But don’t feel the need to go overboard and break out the food thermometer to measure the temperature of your water. Just be sure to take off the kitchen burner before it starts to boil, and you’ll be just fine.

Coffee to Water Ratio

Another aspect that you can sink your teeth into once you develop a knack for French press is to play around with the coffee to water ratios. Just with water temperature, ratios between the grounds and water can have drastic effects that impact flavor, body, and mouthfeel.

However, we recommend a 1:12 coffee to water ratio for those just starting. Another way of illustrating this, is for every 30g of coffee grounds, use about 500ml of water. This ratio is a tried-and-true method that has served us well in the past and creates a well-balanced cup each time.

Step By Step Instructions

Now after all of our advice, recommendations, and sage wisdom let's get down to brass tax; just exactly how does one brew French press coffee? Well, it's nearly as simple as an automatic drip brewer.
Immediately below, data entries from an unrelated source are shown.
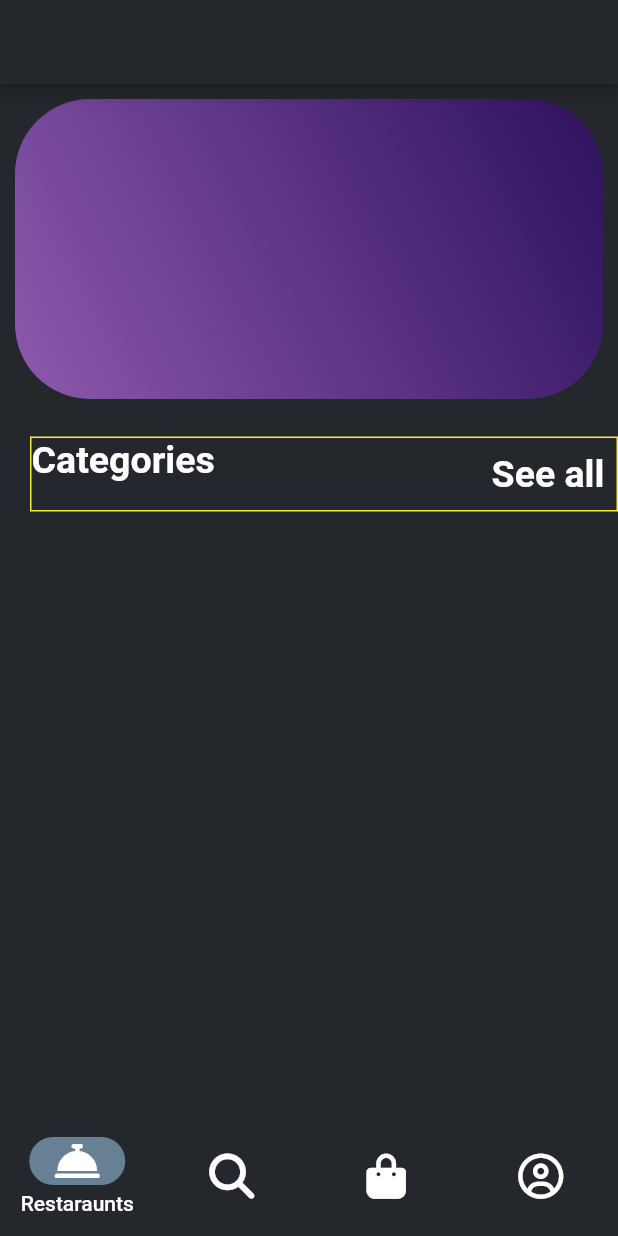
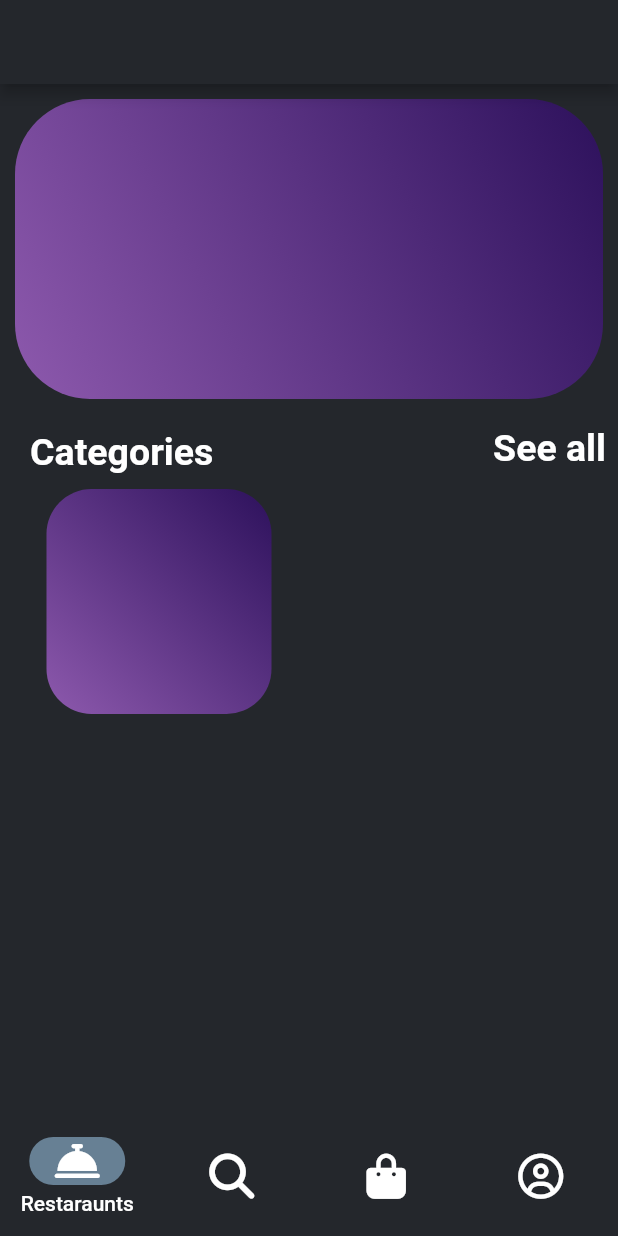
Before and after one commit to z0ld1ck/Food_app, a Flutter app: the screen it shows after launch, on a phone screen of 412 x 824 dp. Run offline on Flutter 3.47's test engine with Material 2 defaults, Android fonts, the phone set to English and light mode, and no system bars; our stand-ins replace cloud_firestore, datetime_picker_formfield_new, firebase_core, firebase_database, font_awesome_flutter; accounts and stored records are empty.

Commit message:
Initial commit

```diff
--- a/lib/Pages/HomePage.dart
+++ b/lib/Pages/HomePage.dart
@@ -46,22 +46,15 @@ class _HomePageState extends State<HomePage> {
             ),
           ),
           Container(
-            decoration:const BoxDecoration(
-              border:Border(
-                top: BorderSide(color: Colors.yellow),
-                left: BorderSide(color: Colors.yellow),
-                right: BorderSide(color: Colors.yellow),
-                bottom: BorderSide(color: Colors.yellow),
-              ),
-            ),
+            height: 40,
             width: size.width,
-            margin: const EdgeInsets.only(top: 25, left: 20),
+            margin: const EdgeInsets.only(top: 10, left: 20),
             child: Stack(
               fit: StackFit.loose,
               children: [
                 Container(
                   child: const Align(
-                    alignment:Alignment.bottomLeft,
+                    alignment: Alignment.bottomLeft,
                     child: Text(
                       'Categories',
                       style: TextStyle(
@@ -75,8 +68,8 @@ class _HomePageState extends State<HomePage> {
                 ),
                 Padding(
                   padding: const EdgeInsets.only(left: 250, top: 0),
-                  child:Align(
-                    alignment:Alignment.centerRight,
+                  child: Align(
+                    alignment: Alignment.centerRight,
                     child: TextButton(
                       onPressed: () {
                         Navigator.push(
@@ -101,52 +94,36 @@ class _HomePageState extends State<HomePage> {
               ],
             ),
           ),
+          Container(
+            child: Padding(
+              padding: const EdgeInsets.only(
+                top: 10.0,
+                right: 200,
+              ),
+              child: Container(
+                width: 150,
+                height: 150,
+                decoration: const BoxDecoration(
+                  gradient: LinearGradient(
+                      begin: Alignment.bottomLeft,
+                      end: Alignment.topRight,
+                      colors: [
+                        Color(0xFF8D59AD),
+                        Color(0xFF2D115C),
+                      ]),
+                  borderRadius: BorderRadius.only(
+                    topRight: Radius.circular(30),
+                    topLeft: Radius.circular(30),
+                    bottomRight: Radius.circular(30),
+                    bottomLeft: Radius.circular(30),
+                  ),
+                ),
+              ),
+            ),
+          ),
         ],
       ),
     );
   }
 }
-//       Container(
-//         child: const Text(
-//           'See all',
-//           style: TextStyle(
-//             color: Colors.white,
-//             fontSize: 25,
-//             fontFamily: 'Roboto',
-//             fontWeight: FontWeight.w700,
-//           ),
-//         ),
-//         // margin: const EdgeInsets.only(top: 5, right: 1),
-//         alignment: Alignment.centerRight,
-//       ),
-//     ],
-//   ),
-// ),
-
-// Container(
-//   child: Padding(
-//     padding: const EdgeInsets.only(
-//       top: 100.0,
-//       right: 200,
-//     ),
-//     child: Container(
-//       width: 150,
-//       height: 150,
-//       decoration: const BoxDecoration(
-//         gradient: LinearGradient(
-//             begin: Alignment.bottomLeft,
-//             end: Alignment.topRight,
-//             colors: [
-//               Color(0xFF8D59AD),
-//               Color(0xFF2D115C),
-//             ]),
-//         borderRadius: BorderRadius.only(
-//           topRight: Radius.circular(30),
-//           topLeft: Radius.circular(30),
-//           bottomRight: Radius.circular(30),
-//           bottomLeft: Radius.circular(30),
-//         ),
-//       ),
-//     ),
-//   ),
-// ),
+//
```
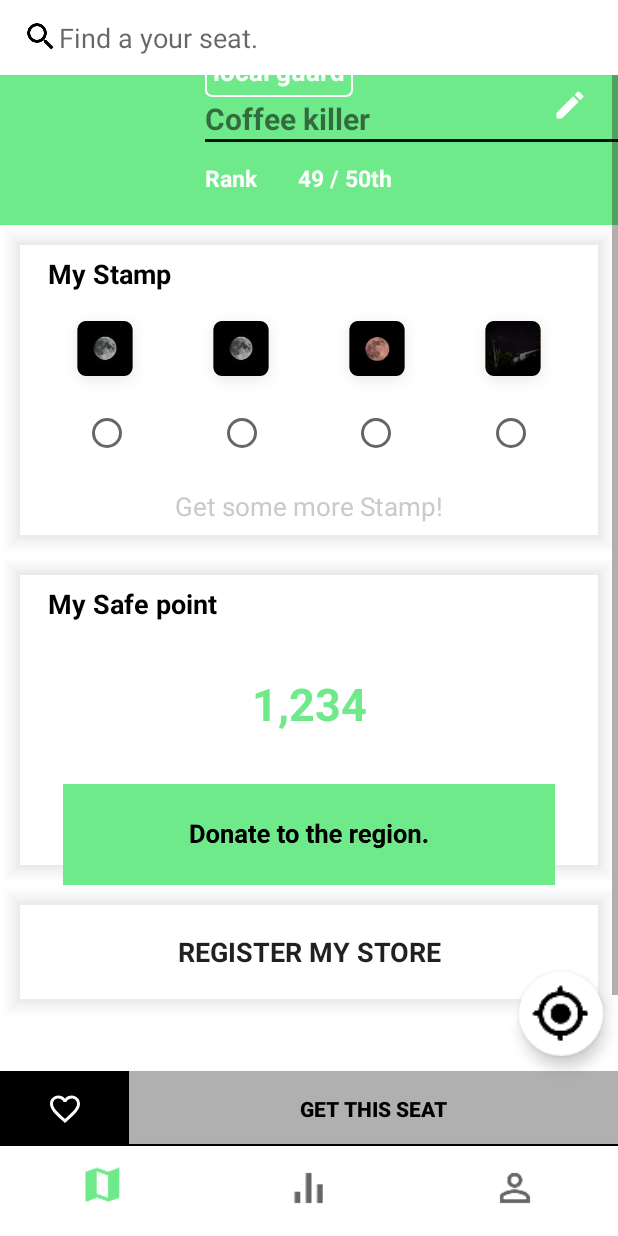
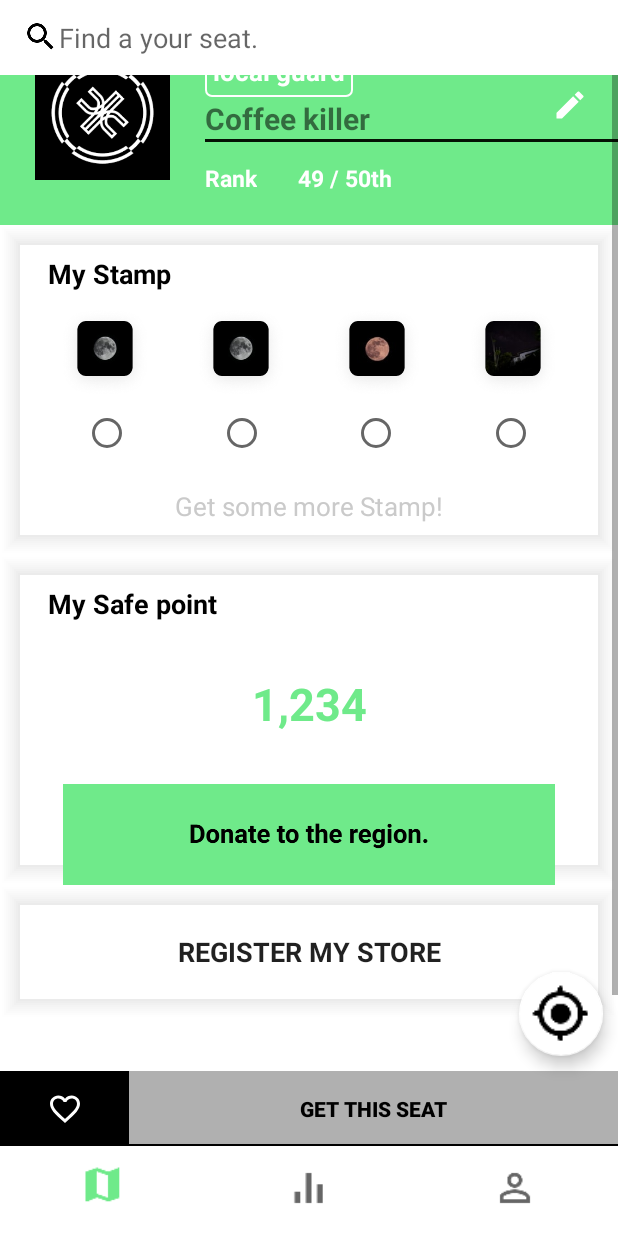
Before and after one commit to Team-MoBack/Safe-Place_Android, an Android app: the fragment MyFragment placed in its activity, on a phone screen of 412 x 824 dp. Run offline under Robolectric (Android 15) with nearby library versions, the phone set to English and light mode, and no system bars; libraries missing offline, so code that uses them is left out: net.daum.mf, noman.googleplaces.

Commit message:
add mypage user image

```diff
--- a/app/src/main/res/layout/activity_mypage.xml
+++ b/app/src/main/res/layout/activity_mypage.xml
@@ -24,11 +24,10 @@
             android:layout_width="90dp"
             android:layout_height="90dp"
             android:layout_marginStart="23dp"
-
             app:layout_constraintBottom_toBottomOf="@+id/view2"
             app:layout_constraintStart_toStartOf="parent"
             app:layout_constraintTop_toTopOf="parent"
-            tools:srcCompat="@drawable/junction" />
+            android:background="@drawable/junction" />
 
         <TextView
             android:id="@+id/textView4"
```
For the newbies out there, just follow our instructions below and you’ll be whipping up a great cup of coffee in no time flat.

  1. Take out the plunger cap of the French Press.
  2. Pour in your coarse coffee grounds (be sure to stick to the 1:12 ratio we explained earlier).
  3. Pour in your hot, not boiling, water and gently stir the grounds. Use a wooden spoon as a metal utensil may crack the glass.
  4. Put the plunger cap back, but don’t plunge just yet. Let the water and stirred coffee steep or bloom for three to four minutes
  5. Press the plunger cap down carefully and with even pressure.
  6. Pour into your favorite coffee mug and enjoy!
  7. If you don’t plan on drinking the brewed coffee immediately, pour it into a thermos or carafe as the brew will continue to steep and get increasingly bitter as the grounds begin to over-extract.

How to Make Cold Brew with a French Press

Did you know you can make a cold brew from a French Press? For our cold brew lovers out there, making the drink is just as easy if you were making a regular French press.

Instead of using hot water, just use cold water and let the coffee grounds bloom for twelve to fifteen hours in a cold, dark place. The fridge works just fine.

After blooming, plunge and pour over ice. Feel free to add milk or creamer, any of your favorite syrups, or other flavorings you like in your regular cold brew, and enjoy!


While certainly an easier brewing method than an espresso, the French Press is a robust, yet humble, brewing method that can create an equally delicious cup of coffee using little skill and just a bit of patience. It’s a perfect (not to mention low-cost) way for a coffee enthusiast and home roaster to develop a new aspect of their craft while not becoming overwhelmed by the technical aspects of some other brewing methods. So why not try out this brewing method today!